Recent economic data have been strong across the world boosted by China reopening from covid, falling gas prices in Europe and strong numbers for employment and consumer spending in the US. This has all but removed fears of imminent recession. Stronger economies should mean better earnings for companies and higher stock prices, but February is shaping up to be a weak month for US equities and emerging markets have fared even worse with the MSCI index underperforming by close to 9% since its relative peak in mid January.
So what’s going on?
The answer is twofold: first stronger US data means more tightening by the Federal Reserve and higher interest rates are bad for equities. Moreover, the read across from a stronger economy to stronger earnings may be working at present but the super tight labour market means margins are under pressure. Almost all of the S&P500 have reported their results for the final quarter of 2022 and despite revenue growth of close to 6% on a year ago, earnings are down 4%. There’s been a big squeeze on margins.
We’ve also had bad news on US inflation which has dented hopes that falling prices for commodities and easing of supply constraints on goods would lead to a virtuous circle of disinflation so that the Fed could get back towards its 2% target without a recession. That scenario is still a possible, but my guess is that a recession in the US has merely been postponed.

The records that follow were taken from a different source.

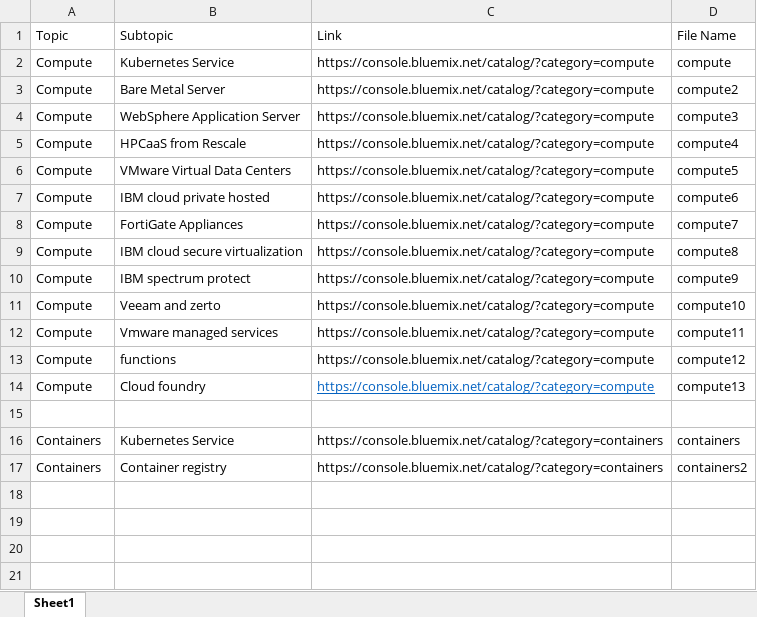
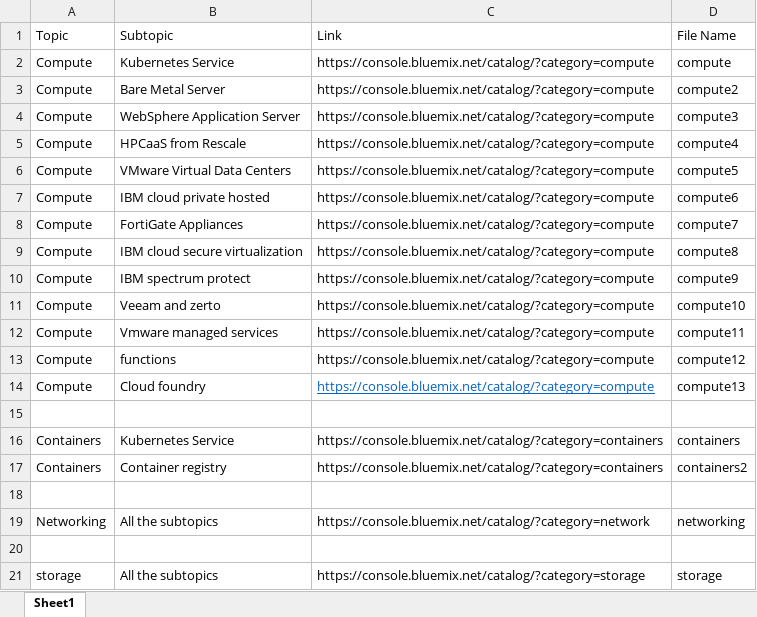
Before and after one commit to estebanlv/CS-IBM-Python-Chatbot, an Excel workbook: training material/sources.xlsx, sheet Sheet1, drawn as a sheet; values as stored, in another font and other column widths than the file's, no borders; the diff names each change by its address in the sheet, - before the commit and + after, or states it on an @@ line.

```diff
--- a/training material/sources.xlsx (sheet Sheet1)
+++ b/training material/sources.xlsx (sheet Sheet1)
+row 18: (empty)
+row 19: Networking | All the subtopics | https://console.bluemix.net/catalog/?category=network | networking
+row 20: (empty)
+row 21: storage | All the subtopics | https://console.bluemix.net/catalog/?category=storage | storage
```
Also changed, not shown: python telegram chatbot/analysertrial/wordsdatabase.xlsx, 2 other files.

Economic numbers have been mixed in Europe with the latest GDP figures for Germany contracting in Q4 2022 with some big declines in discretionary consumer spending. That’s backward looking but the future looks much brighter because of the decline in natural gas prices. Consumer and business confidence has improved, and budget deficits are also looking healthier: Germany allocated €200bn to its energy price support scheme. That’s a massive 5% of GDP and it now looks like they’ll only need a fraction of that.
There’s been a truly remarkable improvement in the UK too. Consumer confidence over the winter slumped to levels weaker than anything seen in the worst of the covid pandemic and worse than in the Global financial Crisis. The latest figures show a strong bounce and I expect further improvements after next month’s Budget. I believe the planned increases in household energy bills and fuel duty will be scrapped when the Office Budget Responsibility redo their forecasts. The Bank of England should also make a similar cut to their inflation forecasts as a result of the Budget changes. The BoE’s projections already had a sharp fall in inflation factored in for 2024 but that was because they expected a recession in 2023. That recession now seems unlikely and the dark days following Kwasi Kwarteng’s budget are a distant memory.
Before we get too carried away, we’re not looking at an economic boom. Energy prices will still be higher than they were before Russia invaded Ukraine and higher interest rates will also restrain the economy, especially in the UK via the housing market. Nevertheless, the outlook overall has improved quite dramatically.
What does all this mean for equities? Unlike the US, companies in Europe are not suffering the same margin squeeze. Indeed their Q4 earnings have beaten those in the US handsomely. Yes, the European Central Bank and Bank of Europe will have to raise interest rates further to control inflation but the demand destruction that we expected from soaring energy prices has receded. We expect European equities to outperform the US this year. And if the US economy does start to weaken, that should take some of the pressure off bond yields and weaken the US dollar. That would help emerging market equities.